Locate each line in the records containing "opacity". Copy it.

■ DATA TO EXAMINE
*** Block opens ***
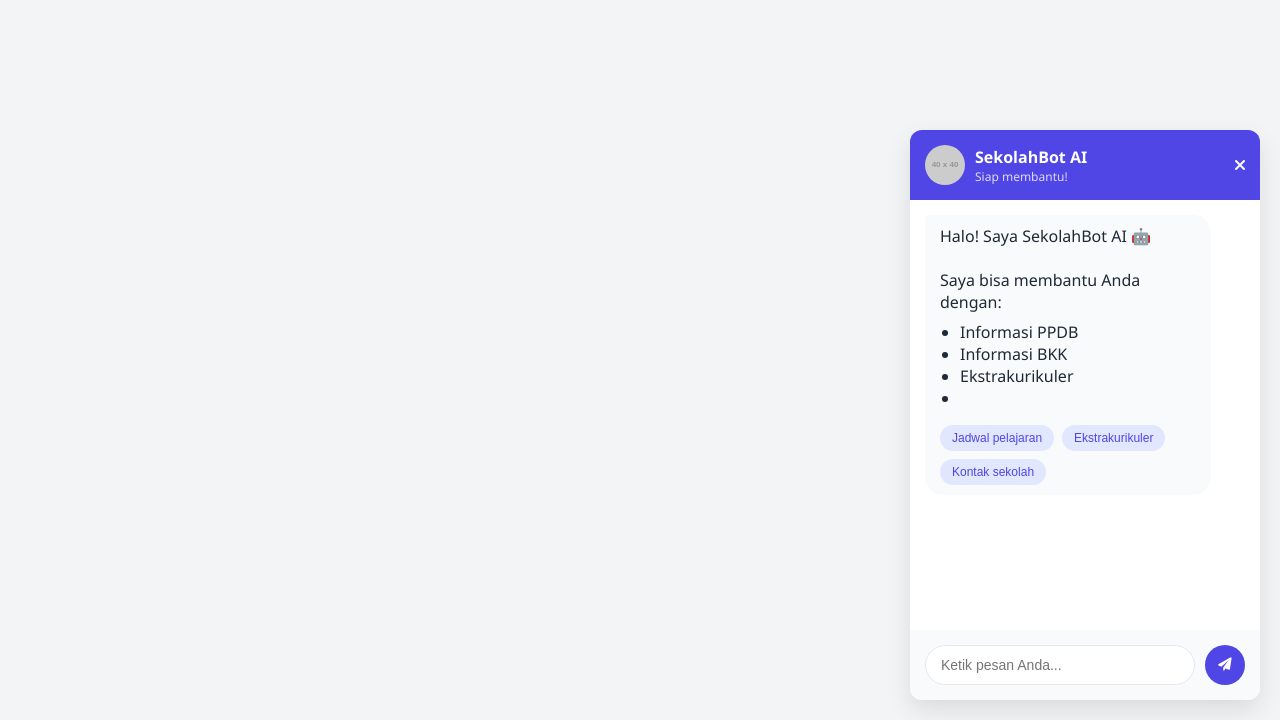
Repository: mufti-1448/Chat-Bot
Page: public/index.html
These files come from the project's save history. The page is drawn as it stood at one moment and after the next save; the edit follows.
The browser window is 1280 px wide. The pictures show the whole page.

Above is the page before, as saved 2025-08-21 08:48:48.

### public/index.html
<!DOCTYPE html>
<html lang="en">

<head>
    <meta charset="UTF-8">
    <meta name="viewport" content="width=device-width, initial-scale=1.0">
    <title>ROBO SA</title>
    <link rel="stylesheet" href="https://cdnjs.cloudflare.com/ajax/libs/font-awesome/6.0.0-beta3/css/all.min.css">
    <style>
        :root {
            --primary-color: #4f46e5;
            --secondary-color: #f9fafb;
            --text-color: #1f2937;
        }

        body {
            font-family: 'Segoe UI', Tahoma, Geneva, Verdana, sans-serif;
            margin: 0;
            padding: 0;
            background-color: #f3f4f6;
        }

        .chat-container {
            position: fixed;
            bottom: 20px;
            right: 20px;
            width: 350px;
            border-radius: 12px;
            overflow: hidden;
            box-shadow: 0 10px 25px rgba(0, 0, 0, 0.1);
            transform: translateY(20px);
            opacity: 0;
            transition: all 0.3s ease;
            z-index: 1000;
        }

        .chat-container.active {
            transform: translateY(0);
            opacity: 1;
        }

        .chat-header {
            background-color: var(--primary-color);
            color: white;
            padding: 15px;
            display: flex;
            justify-content: space-between;
            align-items: center;
            cursor: pointer;
        }

        .chat-body {
            background-color: white;
            height: 400px;
            overflow-y: auto;
            padding: 15px;
            display: flex;
            flex-direction: column;
            gap: 12px;
        }

        .chat-footer {
            background-color: var(--secondary-color);
            padding: 15px;
            display: flex;
            gap: 10px;
        }

        .chat-input {
            flex: 1;
            padding: 10px 15px;
            border: 1px solid #e5e7eb;
            border-radius: 20px;
            outline: none;
            font-size: 14px;
        }

        .send-btn {
            background-color: var(--primary-color);
            color: white;
            border: none;
            width: 40px;
            height: 40px;
            border-radius: 50%;
            cursor: pointer;
            display: flex;
            justify-content: center;
            align-items: center;
        }

        .message {
            max-width: 80%;
            padding: 10px 15px;
            border-radius: 18px;
            position: relative;
            animation: fadeIn 0.3s ease-out;
        }

        .user-message {
            align-self: flex-end;
            background-color: var(--primary-color);
            color: white;
            border-top-right-radius: 4px;
        }

        .bot-message {
            align-self: flex-start;
            background-color: var(--secondary-color);
            color: var(--text-color);
            border-top-left-radius: 4px;
        }

        .quick-replies {
            display: flex;
            flex-wrap: wrap;
            gap: 8px;
            margin-top: 8px;
        }

        .quick-reply-btn {
            background-color: #e0e7ff;
            color: var(--primary-color);
            border: none;
            padding: 6px 12px;
            border-radius: 16px;
            font-size: 12px;
            cursor: pointer;
            transition: background-color 0.2s;
        }

        .quick-reply-btn:hover {
            background-color: #c7d2fe;
        }

        .typing-indicator {
            display: flex;
            gap: 4px;
            padding: 10px 15px;
            background-color: var(--secondary-color);
            border-radius: 18px;
            align-self: flex-start;
        }

        .typing-dot {
            width: 8px;
            height: 8px;
            background-color: var(--primary-color);
            border-radius: 50%;
            opacity: 0.6;
        }

        .chat-toggle {
            position: fixed;
            bottom: 30px;
            right: 30px;
            background-color: var(--primary-color);
            color: white;
            width: 60px;
            height: 60px;
            border-radius: 50%;
            display: flex;
            justify-content: center;
            align-items: center;
            cursor: pointer;
            box-shadow: 0 4px 12px rgba(0, 0, 0, 0.15);
            z-index: 999;
        }

        @keyframes fadeIn {
            from {
                opacity: 0;
                transform: translateY(10px);
            }

            to {
                opacity: 1;
                transform: translateY(0);
            }
        }

        @keyframes dotPulse {

            0%,
            100% {
                transform: translateY(0);
                opacity: 0.6;
            }

            50% {
                transform: translateY(-4px);
                opacity: 1;
            }
        }
    </style>
</head>

<body>
    <div class="chat-toggle" id="chatToggle">
        <i class="fas fa-comment-dots" style="font-size: 24px;"></i>
    </div>

    <div class="chat-container" id="chatContainer">
        <div class="chat-header" id="chatHeader">
            <div style="display: flex; align-items: center; gap: 10px;">
                <img src="https://placehold.co/40x40" alt="ROBO SA"
                    style="width: 40px; height: 40px; border-radius: 50%;">
                <div>
                    <div style="font-weight: 600;">SekolahBot AI</div>
                    <div style="font-size: 12px; opacity: 0.8;">Siap membantu!</div>
                </div>
            </div>
            <i class="fas fa-times" id="closeChat" style="cursor: pointer;"></i>
        </div>

        <div class="chat-body" id="chatBody">
            <!-- Initial message -->
            <div class="message bot-message">
                Halo! Saya SekolahBot AI 🤖<br><br>
                Saya bisa membantu Anda dengan:
                <ul style="margin-top: 8px; padding-left: 20px;">
                    <li>Informasi PPDB</li>
                    <li>Informasi BKK</li>
                    <li>Ekstrakurikuler</li>
                    <li></li>
                </ul>
                <div class="quick-replies">
                    <button class="quick-reply-btn">Jadwal pelajaran</button>
                    <button class="quick-reply-btn">Ekstrakurikuler</button>
                    <button class="quick-reply-btn">Kontak sekolah</button>
                </div>
            </div>
        </div>

        <div class="chat-footer">
            <input type="text" class="chat-input" id="userInput" placeholder="Ketik pesan Anda...">
            <button class="send-btn" id="sendButton">
                <i class="fas fa-paper-plane"></i>
            </button>
        </div>
    </div>

    <script>
        // Enhanced Knowledge Base
        const knowledgeBase = {
            // Greetings
            greetings: {
                patterns: ["halo", "hai", "hello", "hi", "selamat pagi", "selamat siang", "selamat sore"],
                responses: [
                    "Halo! Ada yang bisa saya bantu hari ini?",
                    "Hai! Bagaimana kabar Anda? Ada yang bisa saya bantu?",
                    "Selamat datang! Ada pertanyaan tentang sekolah kami?"
                ]
            },

            // School information
            school_info: {
                patterns: ["informasi sekolah", "tentang sekolah", "profil sekolah", "sejarah sekolah"],
                responses: [
                    "Sekolah kami adalah SMP Negeri 1 Pintar yang berdiri sejak 1990. Kami memiliki visi 'Membentuk generasi cerdas dan berkarakter'.",
                    "Sekolah kami memiliki fasilitas lengkap termasuk perpustakaan, laboratorium, dan lapangan olahraga.",
                    "Berikut profil singkat sekolah kami:\n- Jenjang: SMP\n- Akreditasi: A\n- Jumlah siswa: 800+\n- Program unggulan: Sains dan Teknologi"
                ]
            },

            // Schedule
            schedule: {
                patterns: ["jadwal", "jadwal pelajaran", "pelajaran hari ini", "mapel hari ini"],
                responses: [
                    "Berikut jadwal pelajaran hari ini:\n\nKelas 7:\n- 07:30 Matematika\n- 09:00 Bahasa Indonesia\n- 10:30 IPA\n\nKelas 8:\n- 07:30 Bahasa Inggris\n- 09:00 IPS\n- 10:30 Seni Budaya",
                    "Jadwal pelajaran hari ini:\n1. Matematika\n2. Bahasa Indonesia\n3. IPA\n4. PJOK",
                    "Untuk jadwal pelajaran, bisa lebih spesifik kelas berapa yang anda tanyakan?"
                ],
                followUp: {
                    "kelas 7": "Jadwal kelas 7 hari ini:\n1. Matematika (Pak Budi)\n2. Bahasa Indonesia (Ibu Ani)\n3. IPA (Ibu Citra)\n4. PJOK (Pak Ari)",
                    "kelas 8": "Jadwal kelas 8 hari ini:\n1. Bahasa Inggris (Ibu Dewi)\n2. IPS (Pak Eko)\n3. Seni Budaya (Ibu Fitri)\n4. Prakarya (Pak Gani)",
                    "matematika": "Guru matematika hari ini adalah Pak Budi di ruang 201 untuk kelas 7 dan Pak Dedi di ruang 302 untuk kelas 8."
                }
            },

            // Extracurricular
            extracurricular: {
                patterns: ["ekstrakurikuler", "ekskul", "kegiatan luar sekolah"],
                responses: [
                    "Ekstrakurikuler yang tersedia:\n1. Pramuka\n2. Futsal\n3. Robotik\n4. Teater\n5. KIR\n6. Paduan Suara",
                    "Kami memiliki banyak kegiatan ekstrakurikuler. Yang paling populer adalah Robotik dan Futsal."
                ],
                followUp: {
                    "pramuka": "Ekstrakurikuler pramuka dilaksanakan setiap Sabtu pagi. Pembina: Pak Hari",
                    "futsal": "Futsal hari Selasa dan Kamis sore. Pelatih: Pak Arif",
                    "robotik": "Robotik setiap Rabu pukul 14.00-16.00 di lab komputer 2. Pembimbing: Ibu Lina"
                }
            },

            // Contact
            contact: {
                patterns: ["kontak", "kontak sekolah", "nomor telepon", "alamat sekolah"],
                responses: [
                    "Kontak sekolah kami:\n📞 021-1234567\n📧 info@smpn1pintar.sch.id\n📍 Jl. Pendidikan No. 123, Jakarta Pusat",
                    "Anda bisa menghubungi kami melalui:\n- Telepon: (021) 1234567\n- Email: info@smpn1pintar.sch.id"
                ]
            },

            // Thanks
            thanks: {
                patterns: ["terima kasih", "thanks", "makasih"],
                responses: [
                    "Sama-sama! Senang bisa membantu.",
                    "Terima kasih kembali. Jika ada pertanyaan lain, saya siap membantu!",
                    "Saya senang bisa membantu. Jangan ragu bertanya lagi ya!"
                ]
            }
        };

        // Chat functionality
        document.addEventListener('DOMContentLoaded', function () {
            const chatToggle = document.getElementById('chatToggle');
            const chatContainer = document.getElementById('chatContainer');
            const closeChat = document.getElementById('closeChat');
            const chatHeader = document.getElementById('chatHeader');
            const chatBody = document.getElementById('chatBody');
            const userInput = document.getElementById('userInput');
            const sendButton = document.getElementById('sendButton');

            // Show chat container
            setTimeout(() => {
                chatContainer.classList.add('active');
            }, 1000);

            // Toggle chat
            chatToggle.addEventListener('click', () => {
                chatContainer.classList.toggle('active');
            });

            // Close chat
            closeChat.addEventListener('click', (e) => {
                e.stopPropagation();
                chatContainer.classList.remove('active');
            });

            // Header click also toggles
            chatHeader.addEventListener('click', () => {
                chatContainer.classList.toggle('active');
            });

            // Send message function
            function sendMessage() {
                const message = userInput.value.trim();
                if (!message) return;

                // Add user message to chat
                addMessage(message, 'user');
                userInput.value = '';

                // Show typing indicator
                showTypingIndicator();

                // Process after delay to simulate thinking
                setTimeout(() => {
                    const response = getBotResponse(message);
                    addMessage(response.message, 'bot', response.quickReplies);

                    // Auto-scroll to bottom
                    chatBody.scrollTop = chatBody.scrollHeight;
                }, 1000 + Math.random() * 1500);
            }

            // Add message to chat
            function addMessage(text, sender, quickReplies = null) {
                // Remove typing indicator if present
                const existingTyping = chatBody.querySelector('.typing-indicator');
                if (existingTyping) {
                    chatBody.removeChild(existingTyping);
                }

                const messageDiv = document.createElement('div');
                messageDiv.className = `message ${sender}-message`;
                messageDiv.innerHTML = text.replace(/\n/g, '<br>');

                // Add quick replies if provided
                if (quickReplies) {
                    const quickRepliesDiv = document.createElement('div');
                    quickRepliesDiv.className = 'quick-replies';

                    quickReplies.forEach(reply => {
                        const btn = document.createElement('button');
                        btn.className = 'quick-reply-btn';
                        btn.textContent = reply;
                        btn.addEventListener('click', () => {
                            addMessage(reply, 'user');
                            showTypingIndicator();

                            setTimeout(() => {
                                const response = getBotResponse(reply);
                                addMessage(response.message, 'bot', response
                                    .quickReplies);
                                chatBody.scrollTop = chatBody.scrollHeight;
                            }, 800);
                        });

                        quickRepliesDiv.appendChild(btn);
                    });

                    messageDiv.appendChild(quickRepliesDiv);
                }

                chatBody.appendChild(messageDiv);
                chatBody.scrollTop = chatBody.scrollHeight;
            }

            // Show typing indicator
            function showTypingIndicator() {
                const typingDiv = document.createElement('div');
                typingDiv.className = 'typing-indicator';

                for (let i = 0; i < 3; i++) {
                    const dot = document.createElement('div');
                    dot.className = 'typing-dot';
                    dot.style.animation = `dotPulse 1s infinite ${i * 0.2}s`;
                    typingDiv.appendChild(dot);
                }

                chatBody.appendChild(typingDiv);
                chatBody.scrollTop = chatBody.scrollHeight;
            }

            // Get bot response with simple NLP
            function getBotResponse(userMessage) {
                const lowerMsg = userMessage.toLowerCase();
                let response = {
                    message: "",
                    quickReplies: []
                };

                // Check for matching intents
                for (const [intent, data] of Object.entries(knowledgeBase)) {
                    for (const pattern of data.patterns) {
                        if (lowerMsg.includes(pattern.toLowerCase())) {
                            // Check for follow-up questions
                            if (data.followUp) {
                                for (const [keyword, followUpResp] of Object.entries(data.followUp)) {
                                    if (lowerMsg.includes(keyword)) {
                                        response.message = followUpResp;
                                        return response;
                                    }
                                }
                            }

                            // Get random response from the intent
                            const randomIndex = Math.floor(Math.random() * data.responses.length);
                            response.message = data.responses[randomIndex];

                            // Add relevant quick replies
                            if (intent === 'schedule') {
                                response.quickReplies = ['kelas 7', 'kelas 8', 'matematika'];
                            } else if (intent === 'extracurricular') {
                                response.quickReplies = ['pramuka', 'futsal', 'robotik'];
                            }

                            return response;
                        }
                    }
                }

                // Fallback response if no intent matched
                response.message = "Maaf, saya belum memahami pertanyaan Anda. " +
                    "Anda bisa bertanya tentang:\n" +
                    "- Informasi sekolah\n" +
                    "- Jadwal pelajaran\n" +
                    "- Ekstrakurikuler\n" +
                    "- Kontak sekolah";

                response.quickReplies = ['Informasi sekolah', 'Jadwal hari ini', 'Ekstrakurikuler'];

                return response;
            }

            // Event listeners
            sendButton.addEventListener('click', sendMessage);
            userInput.addEventListener('keypress', (e) => {
                if (e.key === 'Enter') sendMessage();
            });

            // Quick reply buttons in initial message
            document.querySelectorAll('.quick-reply-btn').forEach(btn => {
                btn.addEventListener('click', function () {
                    const text = this.textContent;
                    addMessage(text, 'user');
                    showTypingIndicator();

                    setTimeout(() => {
                        const response = getBotResponse(text);
                        addMessage(response.message, 'bot', response.quickReplies);
                        chatBody.scrollTop = chatBody.scrollHeight;
                    }, 800);
                });
            });
        });
    </script>
</body>

</html>

After the next save:
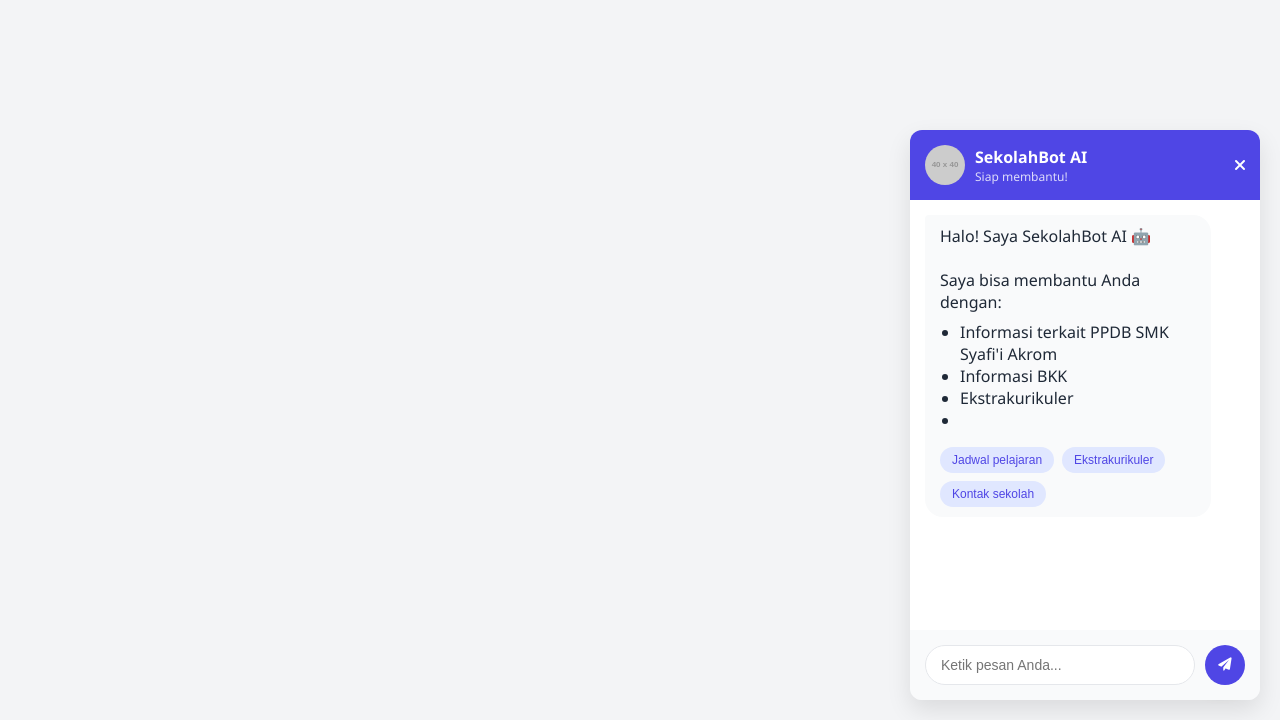
Saved 39 s later.
--- a/public/index.html
+++ b/public/index.html
@@ -218,7 +218,7 @@
                 Halo! Saya SekolahBot AI 🤖<br><br>
                 Saya bisa membantu Anda dengan:
                 <ul style="margin-top: 8px; padding-left: 20px;">
-                    <li>Informasi PPDB</li>
+                    <li>Informasi terkait PPDB SMK Syafi'i Akrom</li>
                     <li>Informasi BKK</li>
                     <li>Ekstrakurikuler</li>
                     <li></li>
*** Block closes ***
■ EXERCISE RESPONSE
            opacity: 0;
            opacity: 1;
            opacity: 0.6;
                opacity: 0;
                opacity: 1;
                opacity: 0.6;
                opacity: 1;
                    <div style="font-size: 12px; opacity: 0.8;">Siap membantu!</div>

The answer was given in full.